• Work instruction
Each line of the listing that contains the word "React" is to be copied.

▼

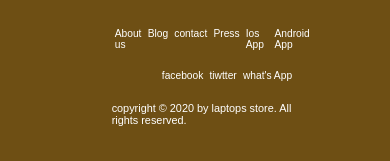
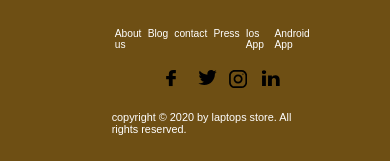
Before and after one commit to nikhea/vuejs_ecommerce, a Vue app: page / in a window 390 px wide. Shown: the part 594-755 px from the top of the page. Built offline with nearby package versions, Linux system fonts and the light colour scheme; no server answers.

Commit message:
added social logo

```diff
--- a/src/components/Footer.vue
+++ b/src/components/Footer.vue
@@ -33,7 +33,7 @@
     </div>-->
     <div class="row social__links">
       <ul>
-        <li>
+        <!-- <li>
           <a href="#">facebook</a>
         </li>
         <li>
@@ -41,7 +41,8 @@
         </li>
         <li>
           <a href="#">what's App</a>
-        </li>
+        </li> -->
+        <li><a href="#"><img src="../assets/img/Group 3.svg" alt="my "></a></li>
       </ul>
     </div>
     <div class="row container footer__copy">
@@ -125,7 +126,14 @@ button:hover {
   background: #d88f08;
   color: #fff;
 }
+img{
+  width: 250%;
+  color: #fff
+}
 
+img:hover{
+  /* background-color: #d88f08 */
+}
 @media screen and (max-width: 674px) {
   footer{
     /* text-align: center */
@@ -151,6 +159,10 @@ button:hover {
     font-size: 85%
   }
 
+img{
+  width: 200%;
+  color: #fff
+}
 
 }
 </style>
--- a/src/components/Header.vue
+++ b/src/components/Header.vue
@@ -116,7 +116,7 @@ export default {
 }
 .img__text {
   height: 80vh;
-  widows: 1110px;
+  /* widows: 1110px; */
   display: flex;
   flex-direction: column;
   justify-content: center;
```
Also changed, not shown: src/assets/img/Group 3.svg (added).
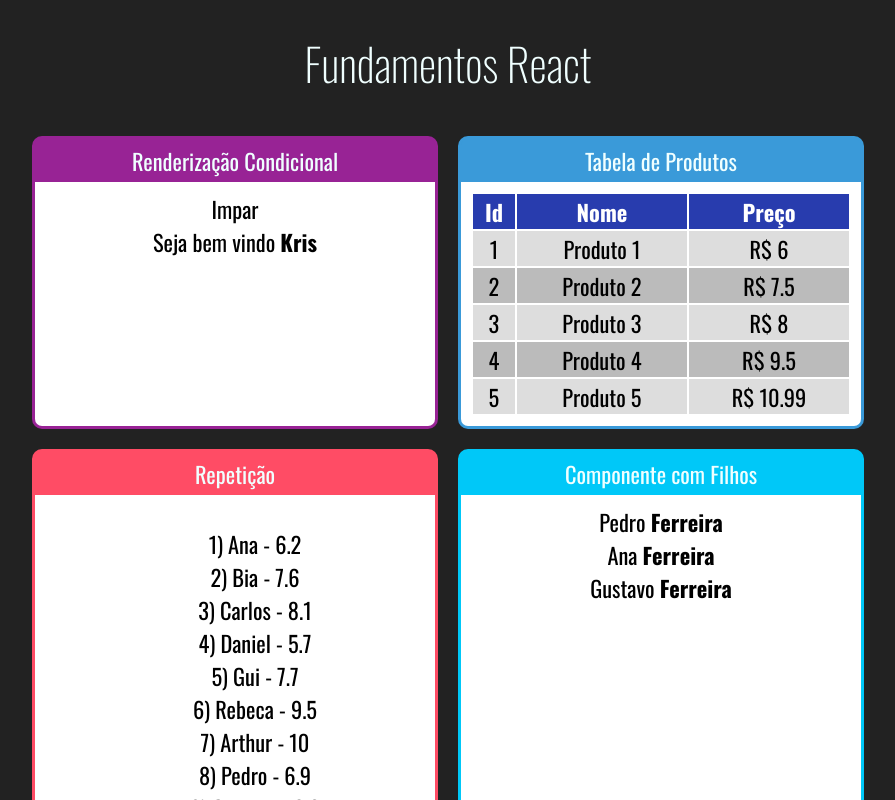
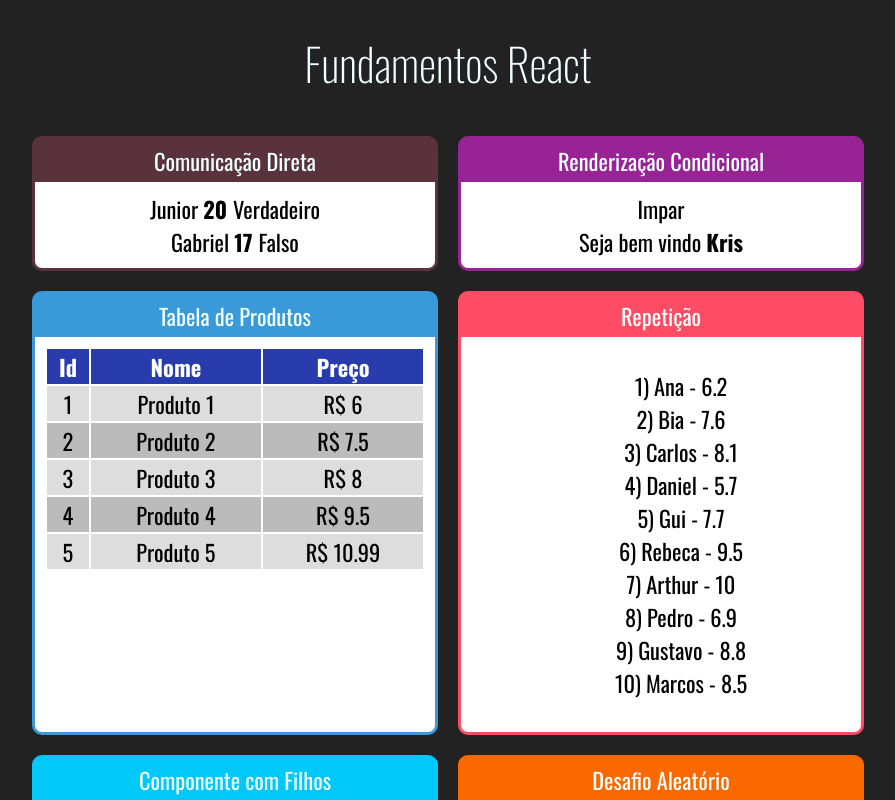
Before and after one commit to Krishnamuti/FundamentosReact, a React (Create React App) app in the folder FRONT/: page / in a window 1280 px wide. Shown: the top 800 px of the page, without its empty margins (192-1087 px from the left). Built offline with nearby package versions, Linux system fonts and the light colour scheme.

Commit message:
Comunicação Direta

```diff
--- a/FRONT/src/App.js
+++ b/FRONT/src/App.js
@@ -1,8 +1,9 @@
 import './App.css';
 import React from 'react';
 
-import UsuarioInfo from './components/condicional/UsuarioInfo'
-import ParOuImpar from './components/condicional/ParOuImpar'
+import DiretaPai from './components/comunicacao/DiretaPai';
+import UsuarioInfo from './components/condicional/UsuarioInfo';
+import ParOuImpar from './components/condicional/ParOuImpar';
 import TabelaProdutos from './components/repeticao/TabelaProdutos';
 import ListaAlunos from './components/repeticao/ListaAlunos';
 import Familia from './components/basicos/Familia';
@@ -19,6 +20,10 @@
       <h1>Fundamentos React</h1>
 
       <div className="Cards">
+
+        <Card titulo="Comunicação Direta" color="#59323C">
+          <DiretaPai></DiretaPai>
+        </Card>
 
         <Card titulo="Renderização Condicional" color="#982395">
           <ParOuImpar numero={21}></ParOuImpar>
--- /dev/null
+++ b/FRONT/src/components/comunicacao/DiretaFilho.jsx
@@ -0,0 +1,11 @@
+import React from 'react';
+
+export default props => {
+    return(
+        <div>
+            <span>{props.nome} </span>
+            <span><strong>{props.idade} </strong></span>
+            <span>{props.nerd ? 'Verdadeiro' : 'Falso'}</span>
+        </div>
+    );
+};
--- /dev/null
+++ b/FRONT/src/components/comunicacao/DiretaPai.jsx
@@ -0,0 +1,11 @@
+import React from 'react';
+import DiretaFilho from './DiretaFilho';
+
+export default props => {
+    return(
+        <div>
+            <DiretaFilho nome="Junior" idade={20} nerd={true}/>
+            <DiretaFilho nome="Gabriel" idade={17} nerd={false}/>
+        </div>
+    );
+};
```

▲

• Your response
Before and after one commit to Krishnamuti/FundamentosReact, a React (Create React App) app in the folder FRONT/: page / in a window 1280 px wide. Shown: the top 800 px of the page, without its empty margins (192-1087 px from the left). Built offline with nearby package versions, Linux system fonts and the light colour scheme.
 import React from 'react';
       <h1>Fundamentos React</h1>
+import React from 'react';
+import React from 'react';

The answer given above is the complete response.